ABOUT THIS TASK.
Look at each line below and tally those holding "subgraph"; answer with that figure and nothing else.

EXCERPTED DATA.
####
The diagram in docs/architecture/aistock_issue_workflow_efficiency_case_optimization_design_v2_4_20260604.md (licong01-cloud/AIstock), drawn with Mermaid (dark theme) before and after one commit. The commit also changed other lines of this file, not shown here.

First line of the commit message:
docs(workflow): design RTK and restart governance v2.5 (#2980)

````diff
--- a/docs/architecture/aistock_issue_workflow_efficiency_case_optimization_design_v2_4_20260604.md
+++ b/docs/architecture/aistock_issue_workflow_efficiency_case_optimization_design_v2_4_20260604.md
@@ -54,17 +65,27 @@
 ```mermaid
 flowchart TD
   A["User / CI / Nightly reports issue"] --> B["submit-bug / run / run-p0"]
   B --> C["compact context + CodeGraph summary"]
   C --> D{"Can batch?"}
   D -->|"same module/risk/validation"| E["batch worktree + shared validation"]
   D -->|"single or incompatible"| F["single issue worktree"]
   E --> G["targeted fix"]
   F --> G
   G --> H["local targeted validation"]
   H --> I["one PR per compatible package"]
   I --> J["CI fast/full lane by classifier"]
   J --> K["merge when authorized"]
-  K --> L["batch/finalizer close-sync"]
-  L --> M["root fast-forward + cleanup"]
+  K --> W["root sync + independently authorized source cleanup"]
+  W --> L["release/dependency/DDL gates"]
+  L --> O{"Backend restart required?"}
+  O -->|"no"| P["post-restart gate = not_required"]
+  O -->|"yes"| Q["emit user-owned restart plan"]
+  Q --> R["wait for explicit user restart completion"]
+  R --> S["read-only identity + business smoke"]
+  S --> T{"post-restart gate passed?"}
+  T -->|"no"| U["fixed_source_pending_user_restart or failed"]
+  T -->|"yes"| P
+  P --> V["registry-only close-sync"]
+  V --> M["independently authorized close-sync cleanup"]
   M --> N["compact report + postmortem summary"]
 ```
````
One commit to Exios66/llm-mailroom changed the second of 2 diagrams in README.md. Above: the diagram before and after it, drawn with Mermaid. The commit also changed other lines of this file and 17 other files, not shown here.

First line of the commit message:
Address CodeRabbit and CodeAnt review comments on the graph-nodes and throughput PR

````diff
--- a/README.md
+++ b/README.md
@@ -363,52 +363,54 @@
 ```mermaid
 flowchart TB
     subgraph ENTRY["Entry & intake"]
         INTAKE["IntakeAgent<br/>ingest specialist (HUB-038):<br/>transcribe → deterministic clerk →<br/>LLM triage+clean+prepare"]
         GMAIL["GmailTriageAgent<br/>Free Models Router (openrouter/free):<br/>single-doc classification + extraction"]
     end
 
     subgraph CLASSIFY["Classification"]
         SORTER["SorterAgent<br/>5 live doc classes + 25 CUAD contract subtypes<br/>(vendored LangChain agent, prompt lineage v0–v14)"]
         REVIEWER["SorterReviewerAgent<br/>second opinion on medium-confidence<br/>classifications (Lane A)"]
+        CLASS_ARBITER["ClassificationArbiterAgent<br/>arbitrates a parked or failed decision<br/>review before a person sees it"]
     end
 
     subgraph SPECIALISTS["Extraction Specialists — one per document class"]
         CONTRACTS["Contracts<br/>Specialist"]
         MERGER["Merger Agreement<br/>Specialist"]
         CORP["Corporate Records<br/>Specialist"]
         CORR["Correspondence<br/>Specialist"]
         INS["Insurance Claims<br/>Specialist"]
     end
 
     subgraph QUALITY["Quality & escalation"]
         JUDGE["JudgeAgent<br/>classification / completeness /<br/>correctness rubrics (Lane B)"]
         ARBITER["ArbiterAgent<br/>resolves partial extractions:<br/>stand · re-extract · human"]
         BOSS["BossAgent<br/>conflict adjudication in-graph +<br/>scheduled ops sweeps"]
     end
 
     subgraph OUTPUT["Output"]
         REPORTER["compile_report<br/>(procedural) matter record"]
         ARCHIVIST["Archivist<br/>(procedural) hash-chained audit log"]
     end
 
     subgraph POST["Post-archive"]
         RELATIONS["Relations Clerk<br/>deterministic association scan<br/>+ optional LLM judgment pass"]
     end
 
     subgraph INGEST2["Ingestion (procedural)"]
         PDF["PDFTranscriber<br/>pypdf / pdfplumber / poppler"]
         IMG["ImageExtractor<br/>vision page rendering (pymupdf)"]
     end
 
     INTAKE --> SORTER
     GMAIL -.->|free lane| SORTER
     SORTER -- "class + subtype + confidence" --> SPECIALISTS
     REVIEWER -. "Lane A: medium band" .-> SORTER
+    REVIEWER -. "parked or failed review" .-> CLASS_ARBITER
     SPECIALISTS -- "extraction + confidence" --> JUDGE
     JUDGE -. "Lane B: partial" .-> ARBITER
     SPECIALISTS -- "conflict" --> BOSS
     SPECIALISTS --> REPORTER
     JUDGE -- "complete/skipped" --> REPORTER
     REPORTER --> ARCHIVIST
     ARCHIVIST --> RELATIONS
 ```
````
####
ANSWER BOX.
7